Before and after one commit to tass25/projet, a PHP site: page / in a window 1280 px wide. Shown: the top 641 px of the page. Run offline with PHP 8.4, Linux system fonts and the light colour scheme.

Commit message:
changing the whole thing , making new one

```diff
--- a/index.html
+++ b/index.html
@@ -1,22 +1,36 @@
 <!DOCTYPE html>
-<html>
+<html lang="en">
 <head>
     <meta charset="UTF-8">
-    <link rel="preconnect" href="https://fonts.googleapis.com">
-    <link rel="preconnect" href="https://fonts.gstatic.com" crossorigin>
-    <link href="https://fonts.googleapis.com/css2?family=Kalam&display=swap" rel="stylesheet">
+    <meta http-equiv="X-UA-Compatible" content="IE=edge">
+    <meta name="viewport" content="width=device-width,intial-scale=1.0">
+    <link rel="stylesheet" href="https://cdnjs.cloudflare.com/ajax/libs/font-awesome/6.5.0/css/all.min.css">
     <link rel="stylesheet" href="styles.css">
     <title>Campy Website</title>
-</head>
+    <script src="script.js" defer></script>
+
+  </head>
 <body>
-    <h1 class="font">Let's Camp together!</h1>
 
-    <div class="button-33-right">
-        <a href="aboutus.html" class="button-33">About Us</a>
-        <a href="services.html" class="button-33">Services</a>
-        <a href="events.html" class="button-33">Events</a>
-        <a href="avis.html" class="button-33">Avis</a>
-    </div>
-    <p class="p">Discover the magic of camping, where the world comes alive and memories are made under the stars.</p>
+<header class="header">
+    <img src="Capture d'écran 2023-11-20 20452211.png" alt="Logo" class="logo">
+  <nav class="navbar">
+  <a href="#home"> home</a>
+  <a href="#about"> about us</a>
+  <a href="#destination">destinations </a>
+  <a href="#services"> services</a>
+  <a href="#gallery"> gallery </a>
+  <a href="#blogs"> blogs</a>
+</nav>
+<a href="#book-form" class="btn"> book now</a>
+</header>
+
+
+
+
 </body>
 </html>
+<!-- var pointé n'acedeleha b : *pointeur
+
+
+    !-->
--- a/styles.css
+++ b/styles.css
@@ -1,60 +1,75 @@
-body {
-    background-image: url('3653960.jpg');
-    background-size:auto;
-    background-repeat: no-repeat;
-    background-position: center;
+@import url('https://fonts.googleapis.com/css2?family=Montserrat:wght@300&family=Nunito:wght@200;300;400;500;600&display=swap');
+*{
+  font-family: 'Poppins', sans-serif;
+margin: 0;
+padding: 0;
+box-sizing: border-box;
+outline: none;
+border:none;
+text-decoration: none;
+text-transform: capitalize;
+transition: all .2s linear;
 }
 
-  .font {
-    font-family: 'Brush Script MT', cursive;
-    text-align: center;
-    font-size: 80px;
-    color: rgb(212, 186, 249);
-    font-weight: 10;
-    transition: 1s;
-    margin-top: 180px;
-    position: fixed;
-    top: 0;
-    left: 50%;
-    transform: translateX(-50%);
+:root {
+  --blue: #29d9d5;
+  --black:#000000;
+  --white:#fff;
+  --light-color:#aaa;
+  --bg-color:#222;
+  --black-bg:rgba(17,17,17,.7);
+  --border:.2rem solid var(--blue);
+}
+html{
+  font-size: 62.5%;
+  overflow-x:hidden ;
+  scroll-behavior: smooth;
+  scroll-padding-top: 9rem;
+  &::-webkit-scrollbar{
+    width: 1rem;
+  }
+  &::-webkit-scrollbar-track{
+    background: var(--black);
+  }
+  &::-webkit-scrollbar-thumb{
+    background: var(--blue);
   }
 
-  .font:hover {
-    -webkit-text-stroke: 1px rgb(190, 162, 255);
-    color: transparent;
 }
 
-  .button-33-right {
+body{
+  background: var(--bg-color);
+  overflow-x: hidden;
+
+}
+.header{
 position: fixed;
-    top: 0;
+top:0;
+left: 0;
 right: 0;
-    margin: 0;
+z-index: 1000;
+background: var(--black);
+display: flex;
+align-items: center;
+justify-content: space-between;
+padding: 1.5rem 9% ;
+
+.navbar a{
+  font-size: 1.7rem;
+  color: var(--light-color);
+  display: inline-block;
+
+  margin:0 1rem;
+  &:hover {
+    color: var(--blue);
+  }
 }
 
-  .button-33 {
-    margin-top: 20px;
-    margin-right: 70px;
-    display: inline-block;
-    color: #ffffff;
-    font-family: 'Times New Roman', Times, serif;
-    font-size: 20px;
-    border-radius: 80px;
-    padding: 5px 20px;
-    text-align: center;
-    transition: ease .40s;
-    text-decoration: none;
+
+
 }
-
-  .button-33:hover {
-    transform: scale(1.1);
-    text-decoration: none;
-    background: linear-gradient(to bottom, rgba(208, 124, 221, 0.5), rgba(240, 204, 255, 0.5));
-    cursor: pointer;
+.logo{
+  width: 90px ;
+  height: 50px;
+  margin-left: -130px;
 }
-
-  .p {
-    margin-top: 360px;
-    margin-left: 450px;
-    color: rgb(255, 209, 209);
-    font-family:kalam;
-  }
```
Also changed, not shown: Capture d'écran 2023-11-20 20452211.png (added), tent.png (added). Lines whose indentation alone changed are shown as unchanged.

━━━━━━━━

* _EXERCISE BRIEF_:
Copy out the entries from the material above, matching each one exactly.

* _TASK OUTPUT_:
Before and after one commit to tass25/projet, a PHP site: page / in a window 1280 px wide. Shown: the top 641 px of the page. Run offline with PHP 8.4, Linux system fonts and the light colour scheme.

Commit message:
changing the whole thing , making new one

```diff
--- a/index.html
+++ b/index.html
@@ -1,22 +1,36 @@
 <!DOCTYPE html>
-<html>
+<html lang="en">
 <head>
     <meta charset="UTF-8">
-    <link rel="preconnect" href="https://fonts.googleapis.com">
-    <link rel="preconnect" href="https://fonts.gstatic.com" crossorigin>
-    <link href="https://fonts.googleapis.com/css2?family=Kalam&display=swap" rel="stylesheet">
+    <meta http-equiv="X-UA-Compatible" content="IE=edge">
+    <meta name="viewport" content="width=device-width,intial-scale=1.0">
+    <link rel="stylesheet" href="https://cdnjs.cloudflare.com/ajax/libs/font-awesome/6.5.0/css/all.min.css">
     <link rel="stylesheet" href="styles.css">
     <title>Campy Website</title>
-</head>
+    <script src="script.js" defer></script>
+
+  </head>
 <body>
-    <h1 class="font">Let's Camp together!</h1>
 
-    <div class="button-33-right">
-        <a href="aboutus.html" class="button-33">About Us</a>
-        <a href="services.html" class="button-33">Services</a>
-        <a href="events.html" class="button-33">Events</a>
-        <a href="avis.html" class="button-33">Avis</a>
-    </div>
-    <p class="p">Discover the magic of camping, where the world comes alive and memories are made under the stars.</p>
+<header class="header">
+    <img src="Capture d'écran 2023-11-20 20452211.png" alt="Logo" class="logo">
+  <nav class="navbar">
+  <a href="#home"> home</a>
+  <a href="#about"> about us</a>
+  <a href="#destination">destinations </a>
+  <a href="#services"> services</a>
+  <a href="#gallery"> gallery </a>
+  <a href="#blogs"> blogs</a>
+</nav>
+<a href="#book-form" class="btn"> book now</a>
+</header>
+
+
+
+
 </body>
 </html>
+<!-- var pointé n'acedeleha b : *pointeur
+
+
+    !-->
--- a/styles.css
+++ b/styles.css
@@ -1,60 +1,75 @@
-body {
-    background-image: url('3653960.jpg');
-    background-size:auto;
-    background-repeat: no-repeat;
-    background-position: center;
+@import url('https://fonts.googleapis.com/css2?family=Montserrat:wght@300&family=Nunito:wght@200;300;400;500;600&display=swap');
+*{
+  font-family: 'Poppins', sans-serif;
+margin: 0;
+padding: 0;
+box-sizing: border-box;
+outline: none;
+border:none;
+text-decoration: none;
+text-transform: capitalize;
+transition: all .2s linear;
 }
 
-  .font {
-    font-family: 'Brush Script MT', cursive;
-    text-align: center;
-    font-size: 80px;
-    color: rgb(212, 186, 249);
-    font-weight: 10;
-    transition: 1s;
-    margin-top: 180px;
-    position: fixed;
-    top: 0;
-    left: 50%;
-    transform: translateX(-50%);
+:root {
+  --blue: #29d9d5;
+  --black:#000000;
+  --white:#fff;
+  --light-color:#aaa;
+  --bg-color:#222;
+  --black-bg:rgba(17,17,17,.7);
+  --border:.2rem solid var(--blue);
+}
+html{
+  font-size: 62.5%;
+  overflow-x:hidden ;
+  scroll-behavior: smooth;
+  scroll-padding-top: 9rem;
+  &::-webkit-scrollbar{
+    width: 1rem;
+  }
+  &::-webkit-scrollbar-track{
+    background: var(--black);
+  }
+  &::-webkit-scrollbar-thumb{
+    background: var(--blue);
   }
 
-  .font:hover {
-    -webkit-text-stroke: 1px rgb(190, 162, 255);
-    color: transparent;
 }
 
-  .button-33-right {
+body{
+  background: var(--bg-color);
+  overflow-x: hidden;
+
+}
+.header{
 position: fixed;
-    top: 0;
+top:0;
+left: 0;
 right: 0;
-    margin: 0;
+z-index: 1000;
+background: var(--black);
+display: flex;
+align-items: center;
+justify-content: space-between;
+padding: 1.5rem 9% ;
+
+.navbar a{
+  font-size: 1.7rem;
+  color: var(--light-color);
+  display: inline-block;
+
+  margin:0 1rem;
+  &:hover {
+    color: var(--blue);
+  }
 }
 
-  .button-33 {
-    margin-top: 20px;
-    margin-right: 70px;
-    display: inline-block;
-    color: #ffffff;
-    font-family: 'Times New Roman', Times, serif;
-    font-size: 20px;
-    border-radius: 80px;
-    padding: 5px 20px;
-    text-align: center;
-    transition: ease .40s;
-    text-decoration: none;
+
+
 }
-
-  .button-33:hover {
-    transform: scale(1.1);
-    text-decoration: none;
-    background: linear-gradient(to bottom, rgba(208, 124, 221, 0.5), rgba(240, 204, 255, 0.5));
-    cursor: pointer;
+.logo{
+  width: 90px ;
+  height: 50px;
+  margin-left: -130px;
 }
-
-  .p {
-    margin-top: 360px;
-    margin-left: 450px;
-    color: rgb(255, 209, 209);
-    font-family:kalam;
-  }
```
Also changed, not shown: Capture d'écran 2023-11-20 20452211.png (added), tent.png (added). Lines whose indentation alone changed are shown as unchanged.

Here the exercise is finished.